This is a really big step in letting go of the person you want. When you truly love yourself you never have to second guess whether you should move on. You should automatically know that this relationship has come to end and although it hurts you shouldn’t blame yourself or someone else. You will know and become at peace with the thought that all good things must come to an end and nothing is forever. So if you lack the love for yourself, learn to let go. Learn to forgive even if there is no apology from that person. Sometimes we need to love ourselves enough to not look back and sometimes not looking back is the best thing you can do for yourself. Change those negative thoughts you keep thinking and the negative words you spread when you speak. Filter and purify your internal thought process when it comes to this person. Learn to talk to and to love yourself in the same way you did with your ex or the friend or person you’re trying to let go of or the one you want to let go.
2.Take Time For Yourself And Meditate
Take time to be by yourself. That doesn’t mean to stop caring about your friend(s), family, or other loved ones. It just means to make sure to take time out of your busy days to appreciate yourself. Of course, you can always try to be caring towards others, but sometimes you need to put yourself first and be more caring towards yourself. Believe me. It is something you’ll want more often if you don’t already. A good example of using your time for yourself is learning to meditate. Meditation comes in all forms. Laughing, breathing, resting your eyes, one minute of silence or anything that deals with the ease of the mind or the quieting of the mind is meditating. So take the time and be by yourself. You’ll be surprised by how this benefits you.

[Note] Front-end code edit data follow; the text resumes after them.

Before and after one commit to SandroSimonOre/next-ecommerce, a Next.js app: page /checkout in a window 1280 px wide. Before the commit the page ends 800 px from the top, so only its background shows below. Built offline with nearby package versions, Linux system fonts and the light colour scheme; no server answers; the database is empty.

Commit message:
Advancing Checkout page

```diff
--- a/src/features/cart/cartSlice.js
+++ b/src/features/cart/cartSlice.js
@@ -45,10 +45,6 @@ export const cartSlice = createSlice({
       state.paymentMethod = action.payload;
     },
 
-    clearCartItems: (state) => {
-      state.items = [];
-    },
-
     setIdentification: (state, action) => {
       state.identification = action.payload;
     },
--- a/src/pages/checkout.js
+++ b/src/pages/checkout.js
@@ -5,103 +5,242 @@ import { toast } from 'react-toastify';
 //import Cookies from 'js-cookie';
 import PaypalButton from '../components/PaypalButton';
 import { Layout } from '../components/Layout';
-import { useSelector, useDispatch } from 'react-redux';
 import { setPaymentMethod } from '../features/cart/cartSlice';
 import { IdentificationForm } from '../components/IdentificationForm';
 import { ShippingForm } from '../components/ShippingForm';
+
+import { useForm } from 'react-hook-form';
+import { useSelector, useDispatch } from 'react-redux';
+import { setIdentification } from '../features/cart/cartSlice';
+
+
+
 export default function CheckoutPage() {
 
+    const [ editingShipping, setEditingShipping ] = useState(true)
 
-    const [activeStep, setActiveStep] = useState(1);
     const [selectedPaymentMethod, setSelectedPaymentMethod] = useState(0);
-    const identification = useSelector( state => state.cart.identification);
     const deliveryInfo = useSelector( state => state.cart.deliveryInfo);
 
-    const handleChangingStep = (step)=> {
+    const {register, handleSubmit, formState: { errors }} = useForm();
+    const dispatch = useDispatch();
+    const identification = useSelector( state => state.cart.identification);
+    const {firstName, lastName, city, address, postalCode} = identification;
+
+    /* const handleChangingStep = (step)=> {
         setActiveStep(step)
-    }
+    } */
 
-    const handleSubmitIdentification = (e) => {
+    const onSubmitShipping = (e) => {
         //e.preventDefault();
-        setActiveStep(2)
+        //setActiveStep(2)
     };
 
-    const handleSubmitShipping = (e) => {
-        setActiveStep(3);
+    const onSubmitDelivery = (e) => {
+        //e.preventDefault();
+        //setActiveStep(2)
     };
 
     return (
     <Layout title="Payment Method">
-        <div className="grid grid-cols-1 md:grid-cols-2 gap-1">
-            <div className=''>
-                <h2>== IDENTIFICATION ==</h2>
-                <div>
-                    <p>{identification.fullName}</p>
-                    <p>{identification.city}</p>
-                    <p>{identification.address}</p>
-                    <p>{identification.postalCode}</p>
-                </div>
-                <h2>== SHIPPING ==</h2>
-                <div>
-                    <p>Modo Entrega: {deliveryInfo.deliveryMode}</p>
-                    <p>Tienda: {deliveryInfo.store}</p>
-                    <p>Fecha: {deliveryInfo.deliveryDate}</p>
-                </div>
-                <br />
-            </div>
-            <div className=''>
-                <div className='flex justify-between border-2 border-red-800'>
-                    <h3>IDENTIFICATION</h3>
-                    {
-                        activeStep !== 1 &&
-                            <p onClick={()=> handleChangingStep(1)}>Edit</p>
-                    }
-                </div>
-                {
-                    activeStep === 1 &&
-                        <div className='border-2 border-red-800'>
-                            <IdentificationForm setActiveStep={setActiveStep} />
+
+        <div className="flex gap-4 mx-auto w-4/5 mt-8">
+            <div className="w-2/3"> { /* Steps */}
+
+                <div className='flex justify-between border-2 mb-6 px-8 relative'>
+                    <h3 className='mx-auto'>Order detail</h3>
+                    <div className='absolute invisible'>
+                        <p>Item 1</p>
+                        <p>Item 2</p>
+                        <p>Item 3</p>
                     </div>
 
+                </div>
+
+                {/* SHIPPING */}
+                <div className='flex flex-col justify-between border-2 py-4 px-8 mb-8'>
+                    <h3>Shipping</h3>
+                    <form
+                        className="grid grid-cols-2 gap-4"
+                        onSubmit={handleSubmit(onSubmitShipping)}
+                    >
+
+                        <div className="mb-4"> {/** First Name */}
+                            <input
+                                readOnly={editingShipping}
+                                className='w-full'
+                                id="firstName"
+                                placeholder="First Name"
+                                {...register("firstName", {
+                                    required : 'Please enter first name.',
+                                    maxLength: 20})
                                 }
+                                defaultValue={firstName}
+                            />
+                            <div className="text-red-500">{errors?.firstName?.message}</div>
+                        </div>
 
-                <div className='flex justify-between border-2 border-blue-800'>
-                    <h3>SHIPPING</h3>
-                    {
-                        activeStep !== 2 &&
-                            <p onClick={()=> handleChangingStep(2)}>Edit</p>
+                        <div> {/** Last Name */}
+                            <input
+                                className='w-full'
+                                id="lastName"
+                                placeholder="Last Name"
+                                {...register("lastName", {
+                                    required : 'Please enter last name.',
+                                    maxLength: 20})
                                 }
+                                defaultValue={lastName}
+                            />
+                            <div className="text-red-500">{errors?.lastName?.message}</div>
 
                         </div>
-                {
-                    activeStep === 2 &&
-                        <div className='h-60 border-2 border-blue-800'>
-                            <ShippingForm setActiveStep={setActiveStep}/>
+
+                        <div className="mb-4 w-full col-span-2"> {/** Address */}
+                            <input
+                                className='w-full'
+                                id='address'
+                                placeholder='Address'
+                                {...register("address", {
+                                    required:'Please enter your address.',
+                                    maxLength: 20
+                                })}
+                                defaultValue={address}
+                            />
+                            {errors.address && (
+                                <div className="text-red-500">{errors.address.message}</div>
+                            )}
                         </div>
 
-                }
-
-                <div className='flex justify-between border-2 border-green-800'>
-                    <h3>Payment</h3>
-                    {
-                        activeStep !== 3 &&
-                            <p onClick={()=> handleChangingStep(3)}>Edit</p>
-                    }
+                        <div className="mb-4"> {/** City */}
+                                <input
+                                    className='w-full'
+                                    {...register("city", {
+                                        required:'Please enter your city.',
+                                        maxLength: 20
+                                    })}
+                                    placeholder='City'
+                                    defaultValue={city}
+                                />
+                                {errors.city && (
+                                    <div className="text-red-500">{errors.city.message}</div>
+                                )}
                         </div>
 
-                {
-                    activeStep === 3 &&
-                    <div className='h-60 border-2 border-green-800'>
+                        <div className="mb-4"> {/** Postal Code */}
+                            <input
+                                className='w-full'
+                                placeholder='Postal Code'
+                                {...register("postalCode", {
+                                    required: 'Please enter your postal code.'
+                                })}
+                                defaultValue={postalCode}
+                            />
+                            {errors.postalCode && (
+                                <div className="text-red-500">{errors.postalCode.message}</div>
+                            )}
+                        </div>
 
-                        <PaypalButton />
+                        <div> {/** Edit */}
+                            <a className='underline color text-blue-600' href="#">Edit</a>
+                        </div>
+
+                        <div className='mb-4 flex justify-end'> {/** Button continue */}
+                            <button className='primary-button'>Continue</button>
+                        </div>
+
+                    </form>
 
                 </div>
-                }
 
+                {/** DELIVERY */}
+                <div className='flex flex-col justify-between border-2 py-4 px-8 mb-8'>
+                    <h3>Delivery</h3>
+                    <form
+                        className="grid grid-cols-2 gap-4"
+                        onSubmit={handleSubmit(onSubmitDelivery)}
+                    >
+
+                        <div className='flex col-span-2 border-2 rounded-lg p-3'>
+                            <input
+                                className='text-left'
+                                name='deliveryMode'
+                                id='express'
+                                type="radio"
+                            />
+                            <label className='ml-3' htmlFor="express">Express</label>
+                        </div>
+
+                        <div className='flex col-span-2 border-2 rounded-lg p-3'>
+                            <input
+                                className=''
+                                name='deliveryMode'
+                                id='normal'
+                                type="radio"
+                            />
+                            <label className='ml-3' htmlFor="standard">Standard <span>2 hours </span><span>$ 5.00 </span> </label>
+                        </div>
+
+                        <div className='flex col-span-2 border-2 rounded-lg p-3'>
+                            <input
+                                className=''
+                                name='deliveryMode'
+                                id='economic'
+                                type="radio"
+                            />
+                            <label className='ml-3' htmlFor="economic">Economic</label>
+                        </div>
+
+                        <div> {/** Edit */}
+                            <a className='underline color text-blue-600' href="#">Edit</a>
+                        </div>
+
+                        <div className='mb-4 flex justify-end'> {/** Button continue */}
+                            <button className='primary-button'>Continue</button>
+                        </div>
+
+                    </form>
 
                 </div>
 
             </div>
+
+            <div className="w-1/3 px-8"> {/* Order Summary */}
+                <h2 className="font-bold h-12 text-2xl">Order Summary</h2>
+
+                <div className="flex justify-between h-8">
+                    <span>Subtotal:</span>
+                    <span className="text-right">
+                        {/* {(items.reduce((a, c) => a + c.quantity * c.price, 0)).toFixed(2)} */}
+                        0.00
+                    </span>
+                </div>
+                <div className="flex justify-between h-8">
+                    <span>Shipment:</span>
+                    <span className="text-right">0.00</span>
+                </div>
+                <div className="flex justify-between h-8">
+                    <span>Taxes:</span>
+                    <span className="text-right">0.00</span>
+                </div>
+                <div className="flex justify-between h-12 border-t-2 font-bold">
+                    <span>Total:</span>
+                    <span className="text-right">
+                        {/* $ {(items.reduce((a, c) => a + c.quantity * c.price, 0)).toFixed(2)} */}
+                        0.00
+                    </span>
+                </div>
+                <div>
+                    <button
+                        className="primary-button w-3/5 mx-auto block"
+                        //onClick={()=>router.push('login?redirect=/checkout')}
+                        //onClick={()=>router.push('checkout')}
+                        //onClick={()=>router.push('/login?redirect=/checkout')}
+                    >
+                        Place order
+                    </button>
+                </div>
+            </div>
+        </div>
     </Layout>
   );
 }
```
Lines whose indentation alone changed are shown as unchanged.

One sure way that you can always take your mind off your ex and let go is to stop sulking and keep busy. This is something you’re going to have to want to do in order to see if it works in helping you let go of your ex. Most importantly, it’s going to help you stop caring as much for your ex. When you stop giving your sadness and unhappiness so much attention and focus on other things like going out to new places and traveling, watching a movie, meeting new people, picking up other hobbies etc. Keep yourself busy and you’ll probably never notice when you even stopped thinking about your ex. One good way to keep yourself busy is to pick up new hobbies, learn about new things, read new books, or learn a new life skill. These are just a few good options to keep yourself busy when you’re too focused on being sad or depressed.
4."This Too Shall Pass"
Remember everything changes. Life doesn’t stand still and sometimes we have to let go of the things we love and hold dearest to us. It’s painful sometimes, and it’ll probably feel like it will never get easier, but it will. If you have the mindset of “This too shall pass” then you’ll flow along easier with life when things get tough. Everything is life is constantly changing. Change is inevitable. So come to peace with the idea that all good things must come to an end. Be present and carry on happily with the rest of your life.
5.Family And Friends
Everyone has family and a good friend or two. So when life gets tough and you’re not sure how you’re going to let go of your ex and move on. what’s better to cure that loneliness than surrounding yourself with the people who love and care for you the most. your family and friends! Family and friends can do a great deal for you during trying times like these. Sometimes they have the best advice on how to let go of someone special to you and sometimes they don’t. but their advice sure does make you laugh. Therefore they made you happy and forget about why you were so sad for a second. Friends and family want to help. Most importantly they want to know how you feel and what you want them to do to help you feel better.